DIRECTIONS: Within the material below, find each line bearing the word "setUploading" and present it.

MATERIAL FOR THIS TASK:
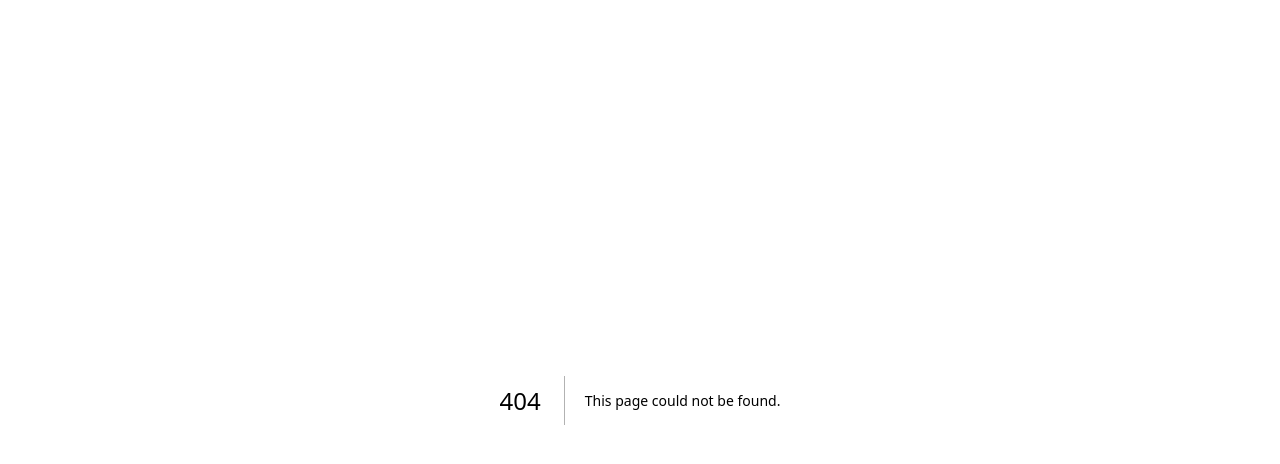
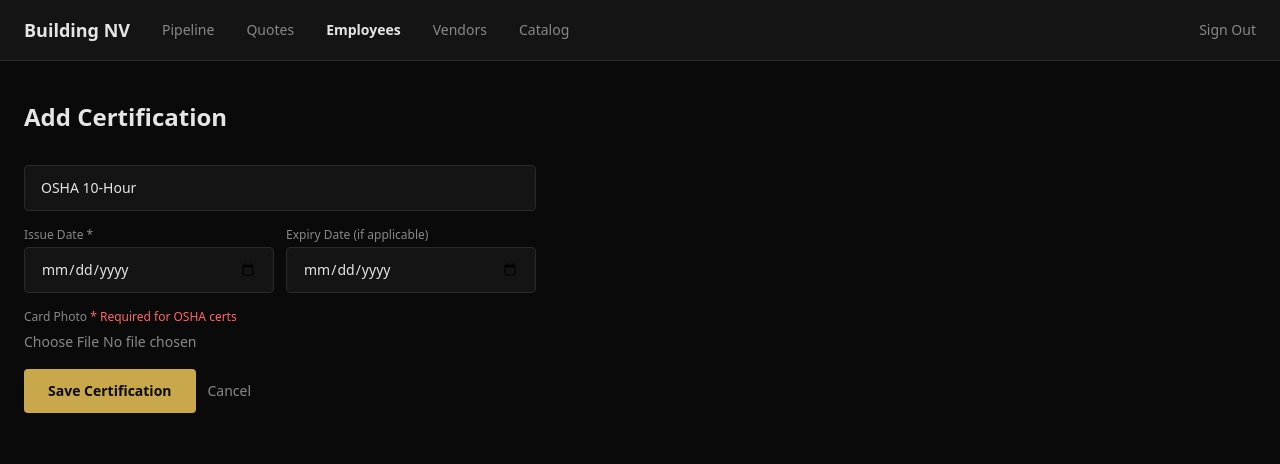
Before and after one commit to centeredmktg/building-nv, a Next.js app: page /internal/employees/1/certifications/new in a window 1280 px wide. Before the commit this address had no page. Shown: the top 464 px of the page. Built offline with nearby package versions, Linux system fonts and the light colour scheme; no server answers; sample sign-in values are in the browser's storage.

Commit message:
feat: add certification upload UI with Vercel Blob and server-side verification

```diff
--- /dev/null
+++ b/src/app/internal/employees/[id]/certifications/new/CertUploadForm.tsx
@@ -0,0 +1,143 @@
+"use client";
+
+import { useState } from "react";
+import { useRouter } from "next/navigation";
+
+export default function CertUploadForm({ employeeId }: { employeeId: string }) {
+  const router = useRouter();
+  const [saving, setSaving] = useState(false);
+  const [uploading, setUploading] = useState(false);
+  const [error, setError] = useState("");
+  const [form, setForm] = useState({
+    type: "OSHA_10",
+    issueDate: "",
+    expirationDate: "",
+  });
+  const [cardPhotoUrl, setCardPhotoUrl] = useState<string | null>(null);
+  const [fileName, setFileName] = useState("");
+
+  const inputClass =
+    "w-full bg-surface border border-border rounded-sm px-4 py-3 text-text-primary placeholder-text-muted text-sm focus:outline-none focus:border-accent transition-colors";
+
+  const requiresPhoto = form.type === "OSHA_10" || form.type === "OSHA_30";
+
+  const handleFileChange = async (e: React.ChangeEvent<HTMLInputElement>) => {
+    const file = e.target.files?.[0];
+    if (!file) return;
+
+    setUploading(true);
+    setError("");
+
+    const fd = new FormData();
+    fd.append("file", file);
+    fd.append("folder", "certifications");
+
+    const res = await fetch("/api/upload", { method: "POST", body: fd });
+    setUploading(false);
+
+    if (res.ok) {
+      const data = await res.json();
+      setCardPhotoUrl(data.url);
+      setFileName(file.name);
+    } else {
+      const data = await res.json();
+      setError(data.error ?? "Upload failed");
+    }
+  };
+
+  const handleSubmit = async (e: React.FormEvent) => {
+    e.preventDefault();
+    if (requiresPhoto && !cardPhotoUrl) {
+      setError("Card photo is required for OSHA 10 and OSHA 30 certifications.");
+      return;
+    }
+    setSaving(true);
+    setError("");
+
+    const res = await fetch(`/api/employees/${employeeId}/certifications`, {
+      method: "POST",
+      headers: { "Content-Type": "application/json" },
+      body: JSON.stringify({ ...form, cardPhotoUrl }),
+    });
+
+    if (res.ok) {
+      router.push(`/internal/employees/${employeeId}`);
+    } else {
+      const data = await res.json();
+      setError(data.error ?? "Failed to save");
+      setSaving(false);
+    }
+  };
+
+  return (
+    <form onSubmit={handleSubmit} className="flex flex-col gap-4 max-w-lg">
+      <select
+        value={form.type}
+        onChange={(e) => setForm((p) => ({ ...p, type: e.target.value }))}
+        className={`${inputClass} appearance-none`}
+      >
+        <option value="OSHA_10">OSHA 10-Hour</option>
+        <option value="OSHA_30">OSHA 30-Hour</option>
+        <option value="FIRST_AID">First Aid / CPR</option>
+        <option value="OTHER">Other</option>
+      </select>
+
+      <div className="grid grid-cols-2 gap-3">
+        <div>
+          <label className="text-text-muted text-xs mb-1 block">Issue Date *</label>
+          <input
+            type="date"
+            required
+            value={form.issueDate}
+            onChange={(e) => setForm((p) => ({ ...p, issueDate: e.target.value }))}
+            className={inputClass}
+          />
+        </div>
+        <div>
+          <label className="text-text-muted text-xs mb-1 block">Expiry Date (if applicable)</label>
+          <input
+            type="date"
+            value={form.expirationDate}
+            onChange={(e) => setForm((p) => ({ ...p, expirationDate: e.target.value }))}
+            className={inputClass}
+          />
+        </div>
+      </div>
+
+      <div>
+        <label className="text-text-muted text-xs mb-1 block">
+          Card Photo {requiresPhoto ? <span className="text-red-400">* Required for OSHA certs</span> : "(optional)"}
+        </label>
+        <input
+          type="file"
+          accept="image/*"
+          onChange={handleFileChange}
+          className="w-full text-text-muted text-sm"
+        />
+        {uploading && <p className="text-text-muted text-xs mt-1">Uploading...</p>}
+        {cardPhotoUrl && (
+          <p className="text-green-400 text-xs mt-1">✓ Uploaded: {fileName}</p>
+        )}
+      </div>
+
+      {error && <p className="text-red-400 text-sm">{error}</p>}
+
+      <div className="flex gap-3">
+        <button
+          type="submit"
+          disabled={saving || uploading}
+          className="bg-accent text-bg font-semibold px-6 py-3 rounded-sm text-sm hover:bg-accent/90 transition-colors disabled:opacity-60"
+        >
+          {saving ? "Saving..." : "Save Certification"}
+        </button>
+        <button
+          type="button"
+          onClick={() => router.back()}
+          className="text-text-muted text-sm hover:text-text-primary transition-colors"
+        >
+          Cancel
+        </button>
+      </div>
+    </form>
+  );
+}
--- /dev/null
+++ b/src/app/internal/employees/[id]/certifications/new/page.tsx
@@ -0,0 +1,15 @@
+import CertUploadForm from "./CertUploadForm";
+
+export default async function NewCertificationPage({
+  params,
+}: {
+  params: Promise<{ id: string }>;
+}) {
+  const { id } = await params;
+  return (
+    <div>
+      <h1 className="text-2xl font-bold text-text-primary mb-8">Add Certification</h1>
+      <CertUploadForm employeeId={id} />
+    </div>
+  );
+}
```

WRITTEN RESPONSE:
+  const [uploading, setUploading] = useState(false);
+    setUploading(true);
+    setUploading(false);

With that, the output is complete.